A health worker helps a Bangkok resident undergo a nasal swab test for Covid-19 at a mobile clinic in Bangkok
Thailand reported its largest ever spike in coronavirus infections Thursday, with more than half coming from two Bangkok prisons where prominent democracy activists have been detained.
The kingdom is battling a third wave of the virus that has forced the government to impose restrictions on movement, rules on mask-wearing and close public spaces.
Alarm bells sounded this week when an activist at the forefront of Thailand’s democracy movement announced she had tested positive for Covid-19 five days after she was released on bail from a Bangkok jail.
On Thursday Thailand reported more than 4,800 infections — its highest single-day jump yet — which included over 2,800 cases found in two prisons in the capital, according to Taweesin Visanuyothin, a spokesman for Thailand’s Covid-19 task force.
Corrections department official Weerakit Harnpariphan confirmed that another activist held at a Bangkok jail — Panupong “Mike” Jadnok — had also tested positive and had been sent to the prison hospital.
The young student leader was detained on multiple royal defamation charges for his role in a protest movement last year that included calls to reform the once-unassailable monarchy.
Weerakit said Bangkok’s two prisons had tested “100 percent” of their inmates but he did not specify when the testing period began.
Panupong’s lawyer Noraset Nanongtoom said he would file a bail request via video conferencing for the student leader, who suffers from asthma.

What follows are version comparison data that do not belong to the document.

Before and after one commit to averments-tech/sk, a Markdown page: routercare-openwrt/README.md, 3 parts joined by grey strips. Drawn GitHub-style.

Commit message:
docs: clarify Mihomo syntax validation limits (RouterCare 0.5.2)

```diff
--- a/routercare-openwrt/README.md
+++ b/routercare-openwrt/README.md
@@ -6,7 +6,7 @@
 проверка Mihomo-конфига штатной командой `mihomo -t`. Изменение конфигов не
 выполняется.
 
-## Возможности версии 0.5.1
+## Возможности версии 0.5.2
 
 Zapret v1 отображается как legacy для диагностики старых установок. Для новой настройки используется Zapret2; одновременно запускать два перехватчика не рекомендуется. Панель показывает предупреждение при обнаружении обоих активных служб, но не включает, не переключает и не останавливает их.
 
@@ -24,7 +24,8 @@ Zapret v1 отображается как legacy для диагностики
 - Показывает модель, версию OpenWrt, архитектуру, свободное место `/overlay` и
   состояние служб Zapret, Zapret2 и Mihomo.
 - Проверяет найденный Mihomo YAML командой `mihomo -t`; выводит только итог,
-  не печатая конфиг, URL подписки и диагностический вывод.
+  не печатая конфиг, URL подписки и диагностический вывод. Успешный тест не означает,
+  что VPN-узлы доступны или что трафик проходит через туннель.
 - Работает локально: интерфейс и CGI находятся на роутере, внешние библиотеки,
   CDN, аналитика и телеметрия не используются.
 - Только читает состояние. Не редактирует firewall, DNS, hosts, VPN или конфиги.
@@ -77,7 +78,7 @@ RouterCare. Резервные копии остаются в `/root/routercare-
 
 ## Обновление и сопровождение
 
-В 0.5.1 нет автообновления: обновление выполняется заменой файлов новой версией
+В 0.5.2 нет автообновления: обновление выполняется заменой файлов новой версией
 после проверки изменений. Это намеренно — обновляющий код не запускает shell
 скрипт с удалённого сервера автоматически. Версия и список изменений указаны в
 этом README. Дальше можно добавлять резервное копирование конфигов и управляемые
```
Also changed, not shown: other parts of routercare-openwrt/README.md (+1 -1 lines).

“If the court does not allow an inquiry through video conferencing and does not grant bail, Mike will have to return to face a Covid-19 epidemic in prison,” Noraset said on Facebook.
Panupong is among more than 80 democracy activists facing charges of lese majeste for leading last year’s protest movement.
At its peak, tens of thousands flooded Bangkok’s streets calling for the resignation of Premier Prayut Chan-O-Cha and reforms to the powerful monarchy — a once-taboo topic.
One of the activists involved, Somyot Prueksakasemsuk, who was released on bail in late April, said there was no transparency on the virus behind bars.
“We are really angry and we would like them to take moral responsibility,” the 59-year-old told AFP.
Thailand has one of the highest incarceration rates in the world — a result of its harsh drugs laws.
On April 25 the Corrections Department said only 10 new cases had been found at Bangkok Remand Prison but cases jumped to 1,794 this week after the protest leaders raised the alarm.
The department has not since announced fresh figures for other prisons around the country.
“The Thai government needs to be forthright about the Covid-19 outbreaks in its prison system and how it intends to avoid disastrous consequences for those held,” Human Rights Watch’s Brad Adams said.
“It seems they got caught sleeping at the switch.”